[Items from a data source]
=-=-=

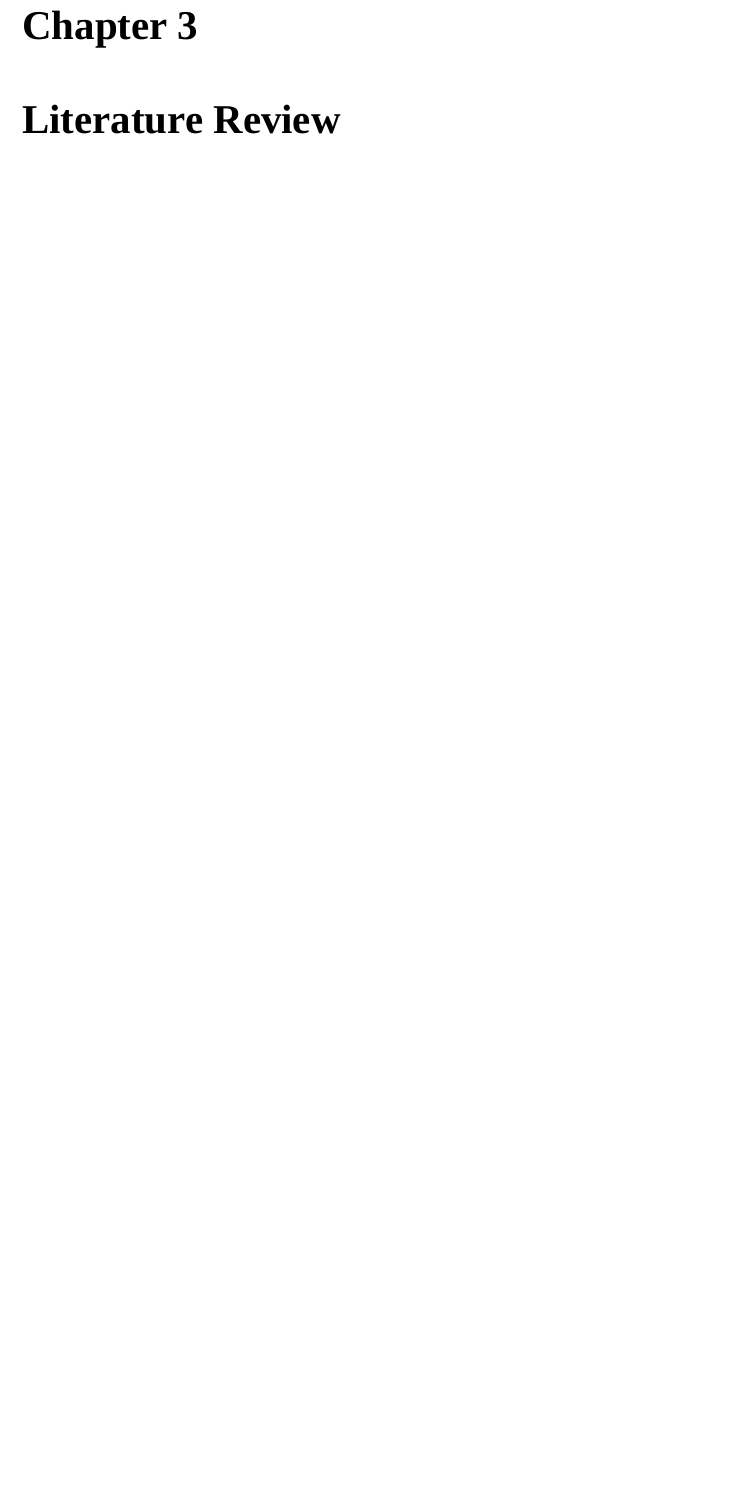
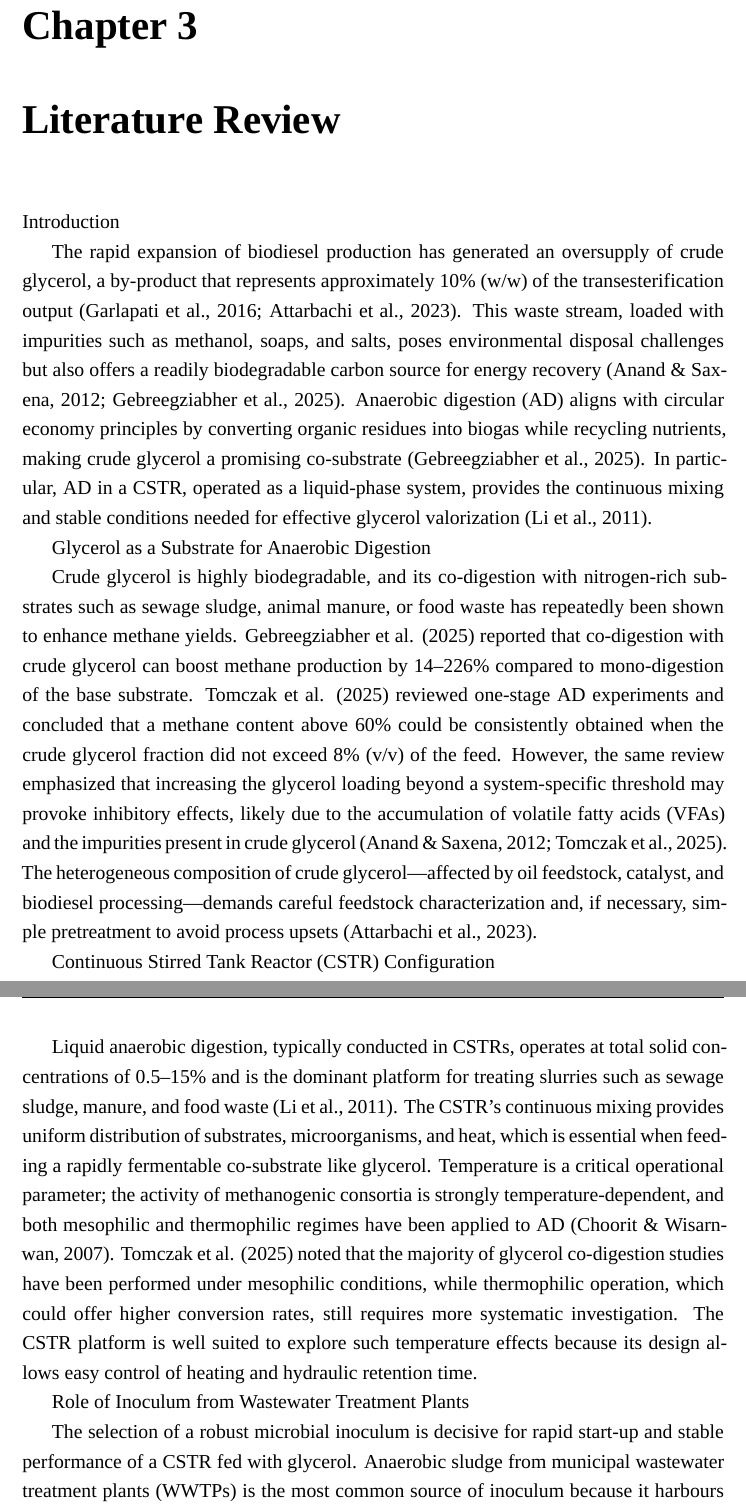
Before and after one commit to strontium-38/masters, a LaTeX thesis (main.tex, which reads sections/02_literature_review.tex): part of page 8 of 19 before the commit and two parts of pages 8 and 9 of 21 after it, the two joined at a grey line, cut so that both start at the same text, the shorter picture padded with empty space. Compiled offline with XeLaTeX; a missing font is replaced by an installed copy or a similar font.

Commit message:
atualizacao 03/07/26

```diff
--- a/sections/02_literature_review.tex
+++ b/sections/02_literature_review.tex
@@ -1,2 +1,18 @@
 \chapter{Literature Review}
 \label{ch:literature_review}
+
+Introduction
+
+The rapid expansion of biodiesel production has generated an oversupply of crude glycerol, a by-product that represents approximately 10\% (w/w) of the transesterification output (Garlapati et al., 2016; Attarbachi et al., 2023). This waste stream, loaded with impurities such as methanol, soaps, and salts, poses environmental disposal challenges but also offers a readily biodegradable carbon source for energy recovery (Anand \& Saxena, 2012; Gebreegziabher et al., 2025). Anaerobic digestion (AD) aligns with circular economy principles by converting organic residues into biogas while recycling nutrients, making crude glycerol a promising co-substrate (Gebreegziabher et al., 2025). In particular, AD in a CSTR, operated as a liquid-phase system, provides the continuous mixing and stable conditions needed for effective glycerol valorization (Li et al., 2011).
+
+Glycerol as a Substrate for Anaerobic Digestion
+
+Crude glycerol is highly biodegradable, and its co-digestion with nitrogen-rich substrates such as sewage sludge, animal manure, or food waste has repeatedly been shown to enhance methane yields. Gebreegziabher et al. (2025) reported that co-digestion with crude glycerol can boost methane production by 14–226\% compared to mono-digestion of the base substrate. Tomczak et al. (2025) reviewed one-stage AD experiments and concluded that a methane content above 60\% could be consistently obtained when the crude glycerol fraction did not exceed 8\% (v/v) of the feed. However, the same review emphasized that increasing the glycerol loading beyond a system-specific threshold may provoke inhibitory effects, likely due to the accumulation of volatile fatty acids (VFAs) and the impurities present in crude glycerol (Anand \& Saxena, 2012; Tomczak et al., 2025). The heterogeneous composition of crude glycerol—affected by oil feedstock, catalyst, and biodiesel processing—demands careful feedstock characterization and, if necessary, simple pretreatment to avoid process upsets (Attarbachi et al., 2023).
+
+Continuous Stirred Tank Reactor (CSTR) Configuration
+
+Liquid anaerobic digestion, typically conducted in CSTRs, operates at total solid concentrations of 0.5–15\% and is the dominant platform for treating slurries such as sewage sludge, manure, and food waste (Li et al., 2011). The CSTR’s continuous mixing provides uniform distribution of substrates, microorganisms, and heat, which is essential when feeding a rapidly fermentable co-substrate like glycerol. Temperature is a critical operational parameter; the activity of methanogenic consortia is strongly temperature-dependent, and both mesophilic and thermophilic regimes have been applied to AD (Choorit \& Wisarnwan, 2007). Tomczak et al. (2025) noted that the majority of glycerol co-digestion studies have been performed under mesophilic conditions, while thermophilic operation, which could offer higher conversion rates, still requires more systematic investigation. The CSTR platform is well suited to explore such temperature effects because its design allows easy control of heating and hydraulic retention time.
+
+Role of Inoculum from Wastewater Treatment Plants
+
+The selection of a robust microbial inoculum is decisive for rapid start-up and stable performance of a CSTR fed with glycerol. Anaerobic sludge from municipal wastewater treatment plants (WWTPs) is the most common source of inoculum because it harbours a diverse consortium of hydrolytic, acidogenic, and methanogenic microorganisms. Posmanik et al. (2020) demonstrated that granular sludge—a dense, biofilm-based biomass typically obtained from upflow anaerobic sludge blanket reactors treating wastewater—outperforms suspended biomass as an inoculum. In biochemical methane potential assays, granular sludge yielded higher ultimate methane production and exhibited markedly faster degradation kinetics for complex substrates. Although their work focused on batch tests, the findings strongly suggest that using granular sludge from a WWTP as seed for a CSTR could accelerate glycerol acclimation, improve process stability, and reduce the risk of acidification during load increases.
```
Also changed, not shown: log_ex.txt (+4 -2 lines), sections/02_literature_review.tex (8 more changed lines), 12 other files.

=-=-=

_Instructions for the task_:
Quote the data above in full and without alteration; skip the pictures.

_Exercise response_:
Before and after one commit to strontium-38/masters, a LaTeX thesis (main.tex, which reads sections/02_literature_review.tex): part of page 8 of 19 before the commit and two parts of pages 8 and 9 of 21 after it, the two joined at a grey line, cut so that both start at the same text, the shorter picture padded with empty space. Compiled offline with XeLaTeX; a missing font is replaced by an installed copy or a similar font.

Commit message:
atualizacao 03/07/26

```diff
--- a/sections/02_literature_review.tex
+++ b/sections/02_literature_review.tex
@@ -1,2 +1,18 @@
 \chapter{Literature Review}
 \label{ch:literature_review}
+
+Introduction
+
+The rapid expansion of biodiesel production has generated an oversupply of crude glycerol, a by-product that represents approximately 10\% (w/w) of the transesterification output (Garlapati et al., 2016; Attarbachi et al., 2023). This waste stream, loaded with impurities such as methanol, soaps, and salts, poses environmental disposal challenges but also offers a readily biodegradable carbon source for energy recovery (Anand \& Saxena, 2012; Gebreegziabher et al., 2025). Anaerobic digestion (AD) aligns with circular economy principles by converting organic residues into biogas while recycling nutrients, making crude glycerol a promising co-substrate (Gebreegziabher et al., 2025). In particular, AD in a CSTR, operated as a liquid-phase system, provides the continuous mixing and stable conditions needed for effective glycerol valorization (Li et al., 2011).
+
+Glycerol as a Substrate for Anaerobic Digestion
+
+Crude glycerol is highly biodegradable, and its co-digestion with nitrogen-rich substrates such as sewage sludge, animal manure, or food waste has repeatedly been shown to enhance methane yields. Gebreegziabher et al. (2025) reported that co-digestion with crude glycerol can boost methane production by 14–226\% compared to mono-digestion of the base substrate. Tomczak et al. (2025) reviewed one-stage AD experiments and concluded that a methane content above 60\% could be consistently obtained when the crude glycerol fraction did not exceed 8\% (v/v) of the feed. However, the same review emphasized that increasing the glycerol loading beyond a system-specific threshold may provoke inhibitory effects, likely due to the accumulation of volatile fatty acids (VFAs) and the impurities present in crude glycerol (Anand \& Saxena, 2012; Tomczak et al., 2025). The heterogeneous composition of crude glycerol—affected by oil feedstock, catalyst, and biodiesel processing—demands careful feedstock characterization and, if necessary, simple pretreatment to avoid process upsets (Attarbachi et al., 2023).
+
+Continuous Stirred Tank Reactor (CSTR) Configuration
+
+Liquid anaerobic digestion, typically conducted in CSTRs, operates at total solid concentrations of 0.5–15\% and is the dominant platform for treating slurries such as sewage sludge, manure, and food waste (Li et al., 2011). The CSTR’s continuous mixing provides uniform distribution of substrates, microorganisms, and heat, which is essential when feeding a rapidly fermentable co-substrate like glycerol. Temperature is a critical operational parameter; the activity of methanogenic consortia is strongly temperature-dependent, and both mesophilic and thermophilic regimes have been applied to AD (Choorit \& Wisarnwan, 2007). Tomczak et al. (2025) noted that the majority of glycerol co-digestion studies have been performed under mesophilic conditions, while thermophilic operation, which could offer higher conversion rates, still requires more systematic investigation. The CSTR platform is well suited to explore such temperature effects because its design allows easy control of heating and hydraulic retention time.
+
+Role of Inoculum from Wastewater Treatment Plants
+
+The selection of a robust microbial inoculum is decisive for rapid start-up and stable performance of a CSTR fed with glycerol. Anaerobic sludge from municipal wastewater treatment plants (WWTPs) is the most common source of inoculum because it harbours a diverse consortium of hydrolytic, acidogenic, and methanogenic microorganisms. Posmanik et al. (2020) demonstrated that granular sludge—a dense, biofilm-based biomass typically obtained from upflow anaerobic sludge blanket reactors treating wastewater—outperforms suspended biomass as an inoculum. In biochemical methane potential assays, granular sludge yielded higher ultimate methane production and exhibited markedly faster degradation kinetics for complex substrates. Although their work focused on batch tests, the findings strongly suggest that using granular sludge from a WWTP as seed for a CSTR could accelerate glycerol acclimation, improve process stability, and reduce the risk of acidification during load increases.
```
Also changed, not shown: log_ex.txt (+4 -2 lines), sections/02_literature_review.tex (8 more changed lines), 12 other files.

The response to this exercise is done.